“Time is of the essence now,” Johnson wrote in his article published online late Saturday night. Everything will now depend on “whether Ukraine strengthens its defense capability faster than Russia renews its attack capability.” The task of the allies is “to ensure that time plays for Ukraine”.
In his contribution, Johnson formulated a four-point plan for “sustainable financial and technical assistance” for Ukraine. Parts of it should be kept “for the coming years” and possibly strengthened.
Johnson expressly warned against permanently accepting Russian territorial gains in Ukraine. Allowing Russian President Vladimir Putin to do this will not make the world any more peaceful. Johnson wrote verbatim: “Such a farce would be the greatest victory for an aggressor in Europe since World War II.”
Johnson made a surprise visit to Ukraine on Friday and met Ukrainian President Volodymyr Zelenskyy. According to the British government, he offered a “major training program for the Ukrainian armed forces” in Kyiv.
According to this, British forces could “train up to 10,000 (Ukrainian) soldiers every 120 days”. award candidate for membership.
Meanwhile, NATO Secretary General Jens Stoltenberg called on the member states of the military alliance not to let up in their support for Ukraine. “We have to prepare for the fact that it could take years,” said Stoltenberg in an interview with “Bild am Sonntag” with a view to the Russian war of aggression. “We must not let up in supporting Ukraine.”

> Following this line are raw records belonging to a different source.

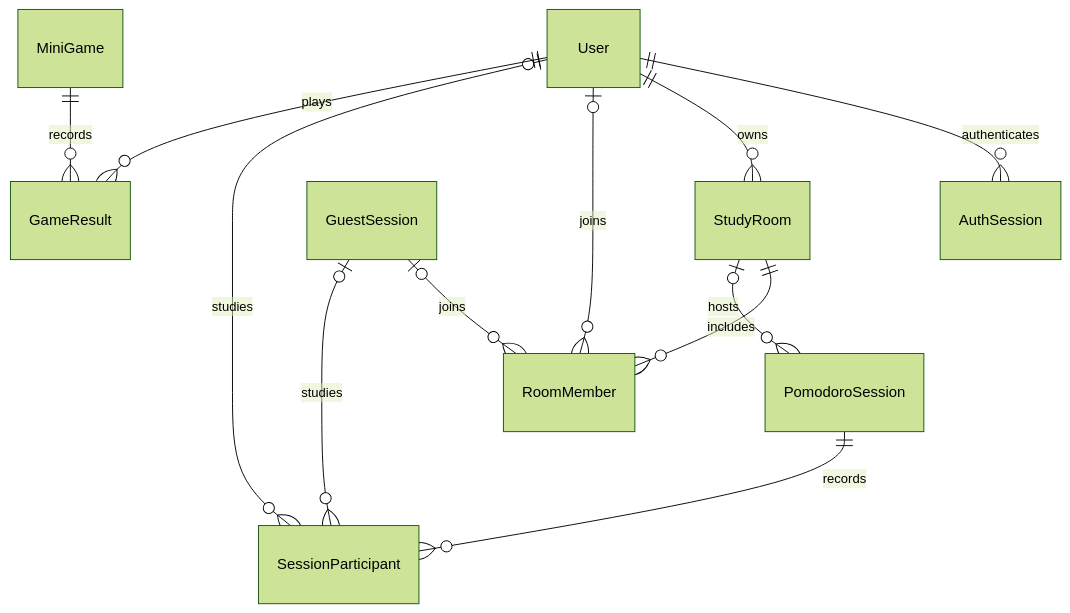
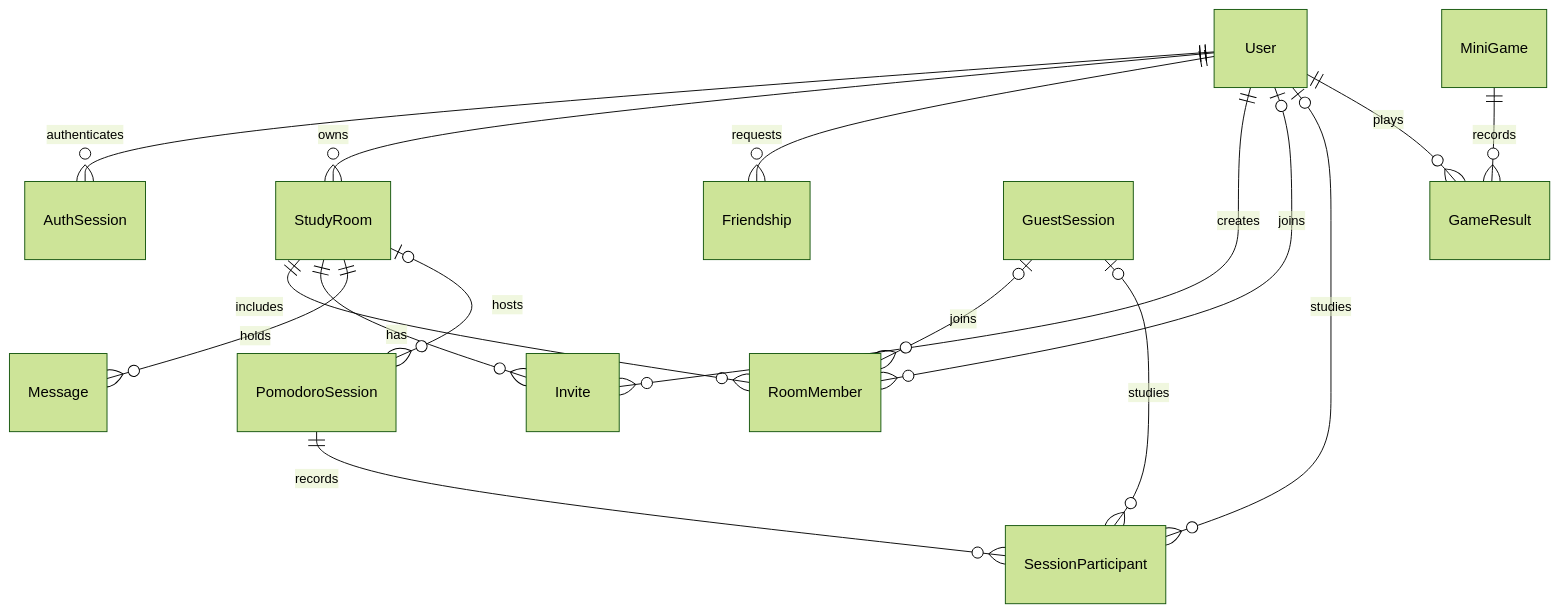
The diagram in backend/docs/backend.md (marcosls13/WePomodoro), drawn with Mermaid (forest theme) before and after one commit. The commit also changed other lines of this file and 11 other files, not shown here.

````diff
--- a/backend/docs/backend.md
+++ b/backend/docs/backend.md
@@ -365,14 +386,18 @@
 ```mermaid
 erDiagram
   User ||--o{ AuthSession : authenticates
   User ||--o{ StudyRoom : owns
   StudyRoom ||--o{ RoomMember : includes
+  StudyRoom ||--o{ Invite : has
+  StudyRoom ||--o{ Message : holds
+  User ||--o{ Friendship : requests
+  User ||--o{ Invite : creates
   User o|--o{ RoomMember : joins
   GuestSession o|--o{ RoomMember : joins
   StudyRoom o|--o{ PomodoroSession : hosts
   PomodoroSession ||--o{ SessionParticipant : records
   User o|--o{ SessionParticipant : studies
   GuestSession o|--o{ SessionParticipant : studies
   User ||--o{ GameResult : plays
   MiniGame ||--o{ GameResult : records
 ```
````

Rising energy and food prices as a result of the Russian war of aggression are “no comparison to the price that Ukrainians have to pay every day with many lives”. If Russian President Vladimir Putin learns from the war “that he can simply carry on as he did after the 2008 war in Georgia and the occupation of Crimea in 2014”, then the NATO states would pay “a much higher price”.
However, Stoltenberg also emphasized that the western defense alliance would not intervene in the fighting. “NATO will continue to support Ukraine in its self-defense, but is not part of the conflict,” he said. “We are helping the country, but we will not send NATO soldiers to Ukraine.”
According to the Secretary General, at the NATO summit in Madrid at the end of the month, the alliance will declare “that Russia is no longer a partner, but a threat to our security, to peace and stability.” China’s rise is also “a challenge to our interests, our values and our security”.
Stoltenberg expects that further Western arms deliveries could decisively change the course of the war. With more “modern weapons” increases the probability “that Ukraine can drive Putin’s troops out of the Donbass again.”
The governor of the Ukrainian Donbass sub-region of Luhansk, Serhiy Hajday, warned of a further escalation of Russian warfare in the region and asked the West for additional weapons. “It’s good that the West is helping us, but it’s too late,” Hajdaj told AFP in an interview. In view of the Russian attacks, there are “no longer any safe places” in the Luhansk region.
Hajdaj called for the supply of “long-range” weapons that must “arrive quickly”. He warned that Russian units could encircle the city of Lysychansk by cutting off supplies from access roads. “It’s theoretically possible. This is a war, anything can happen,” Hajdaj told AFP.
Fighting in the war is currently concentrated in eastern Ukraine’s Donbass region. The situation is particularly dramatic in the strategically important city of Sievjerodonetsk in Luhansk, where the Russian army has been bombing the Azot chemical plant for days. According to Ukrainian sources, there are hundreds of civilians there. The Ukrainian army is currently firing on Russian units from neighboring Lysychansk.
Conditions for civilians in Lysychansk are devastating. There is no cellphone reception in the city, nor access to water and electricity. The remaining civilians cook with campfires and take shelter in basement rooms.
According to Hajdaj, “around ten percent” of the residents are still in the city. “We try to persuade people to leave the city. But some just refuse,” he said.
Hajdaj also admitted that there is a “small proportion” of residents in the Luhansk region who hope that Moscow will build a “Russian world” there. President Volodymyr Zelensky, who had just been elected at the time, had appointed Hajdaj, who was born in Sievjerodonetsk, as governor in 2019.